The 2023 Mitsubishi Outlander PHEV.Xia Yang/Handout

We own a Toyota RAV4 hybrid, which is my wife’s car, and a Toyota 4Runner.

I love my 4Runner in every way except for the fuel consumption. From the age of 23, this was my dream vehicle (I’m now 52), and it still meets a lot of my needs. Or rather the needs of my Labrador. I can’t, though, get less than 12 litres per 100 kilometres, and it’s starting to hurt.

I need to tow a trailer and two ATVs maybe four or five times a year (approximately 1,500 pounds), and a lighter boat and trailer more often. I’ve never needed the current 4,700-pound capacity. I need enough cargo space for a lot of dog training equipment – I use all the space in the 4Runner. Ideally, I want an average of 30-50 kilometres in electric range, which is the shortest distance I regularly drive without hitting a highway. I also need all-wheel or four-wheel drive for cottage access in the winter (and pretty good road clearance), and enough room for two adults and a very cute dog. Dave

Petrina Gentile: Dave knows what he wants. He didn’t mention a price range, but based on the vehicles he owns, let’s stick with mainstream models and skip the luxury options.

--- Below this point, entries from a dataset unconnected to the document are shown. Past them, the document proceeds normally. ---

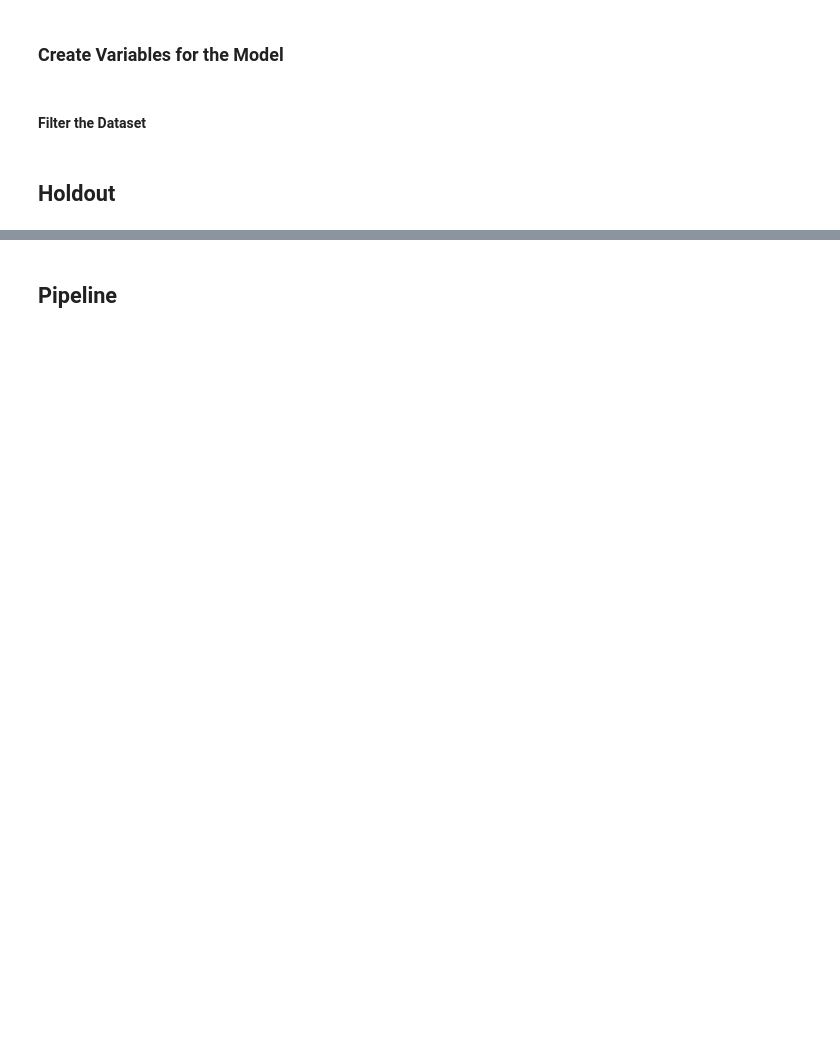
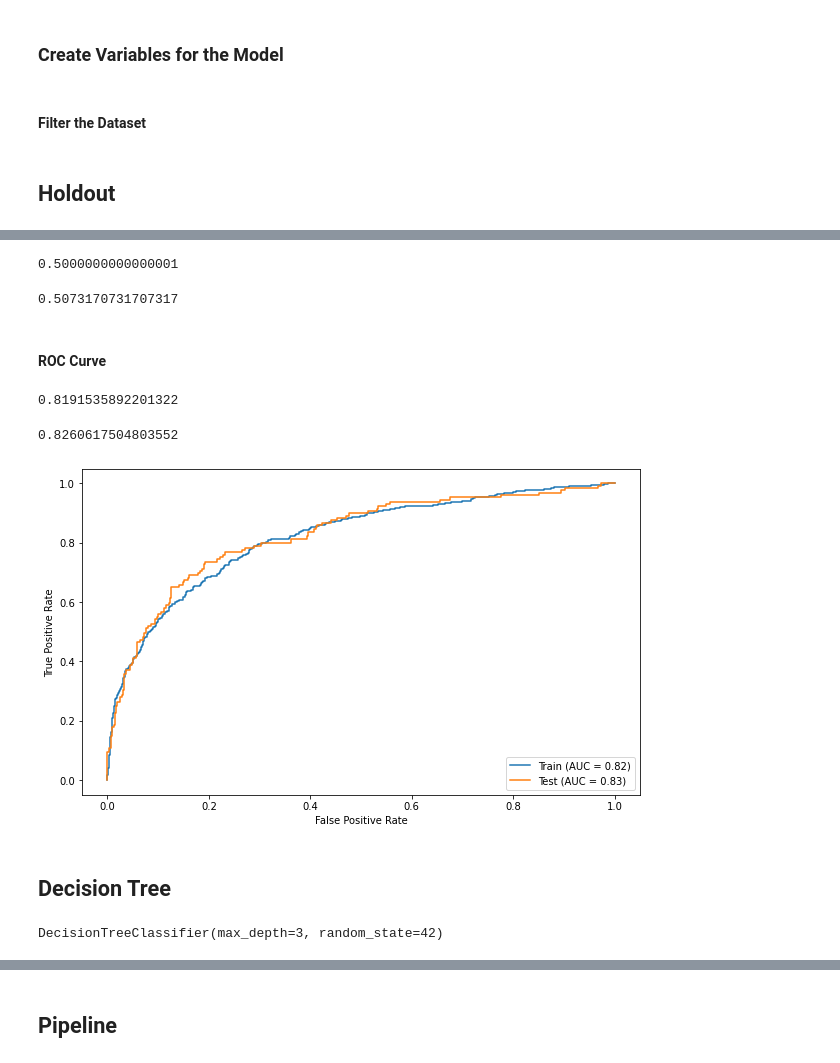
Before and after one commit to gabrielanakasato/rain-prediction, a Jupyter notebook: part02-baseline.ipynb, the cells around one changed output, grey strips where cells are left out. Drawn from its saved outputs; the diff is of its cells as text; code cells hidden in the pictures; blank space fills up the shorter version.

```diff
--- a/part02-baseline.ipynb
+++ b/part02-baseline.ipynb
@@ -340,0 +349,6 @@ X_train, X_test, y_train, y_test = train_test_split(X, y, test_size=.2, stratify
+# %%
+# Instance the class
+scaler = StandardScaler()
+
+# Train the 'scaler'
+scaler.fit(X_train)
@@ -340,0 +357,4 @@ X_train, X_test, y_train, y_test = train_test_split(X, y, test_size=.2, stratify
+# %%
+# Standardize the variables
+X_train_std = scaler.transform(X_train)
+X_test_std = scaler.transform(X_test)
@@ -340,0 +367,6 @@ X_train, X_test, y_train, y_test = train_test_split(X, y, test_size=.2, stratify
+# %%
+# Instance the model
+logistic = LogisticRegression()
+
+# Train the model
+logistic.fit(X=X_train_std, y=y_train)
@@ -340,0 +481,39 @@ X_train, X_test, y_train, y_test = train_test_split(X, y, test_size=.2, stratify
+# %%
+# Training Set Recall
+f1_score(y_true=y_train, y_pred=logistic.predict(X_train_std))
+# %% [output]
+0.5000000000000001
+# %%
+# Test Set Recall
+f1_score(y_true=y_test, y_pred=logistic.predict(X_test_std))
+# %% [output]
+0.5073170731707317
+# %% [markdown]
+#### ROC Curve
+# %%
+# Training Set Recall
+roc_auc_score(y_true=y_train, y_score=logistic.predict_proba(X_train_std)[:, 1])
+# %% [output]
+0.8191535892201322
+# %%
+# Test Set Recall
+roc_auc_score(y_true=y_test, y_score=logistic.predict_proba(X_test_std)[:, 1])
+# %% [output]
+0.8260617504803552
+# %%
+fig, ax = plt.subplots(figsize=(10,6))
+
+plot_roc_curve(estimator=logistic, X=X_train_std, y=y_train, ax=ax, name='Train')
+plot_roc_curve(estimator=logistic, X=X_test_std, y=y_test, ax=ax, name='Test');
+# %% [output]
+[figure, added]
+# %% [markdown]
+## Decision Tree
+# %%
+# Instance the model
+tree_baseline = DecisionTreeClassifier(max_depth=3, random_state=42)
+
+# Train the model
+tree_baseline.fit(X=X_train, y=y_train)
+# %% [output]
+DecisionTreeClassifier(max_depth=3, random_state=42)
```
Also changed, not shown: parts of 37 cells of this notebook.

Mark Richardson: Dave wants everything: something big, but also something that doesn’t use much gas, if any. His best bet is probably a plug-in hybrid. What about the Mitsubishi Outlander PHEV? Think it’s large enough?

Gentile: Yup – it would definitely do the trick. The all-new 2023 Outlander PHEV, which is expected to arrive in dealerships soon, has seating for up to seven passengers in three rows.

Richardson: It only has 2,255 litres of cargo space with the seats folded down, compared to 2,540 litres in the 4Runner. But have you driven it? I’ve only driven last year’s model, which I thought was impressive, but it was smaller, with just 1,886 litres back there.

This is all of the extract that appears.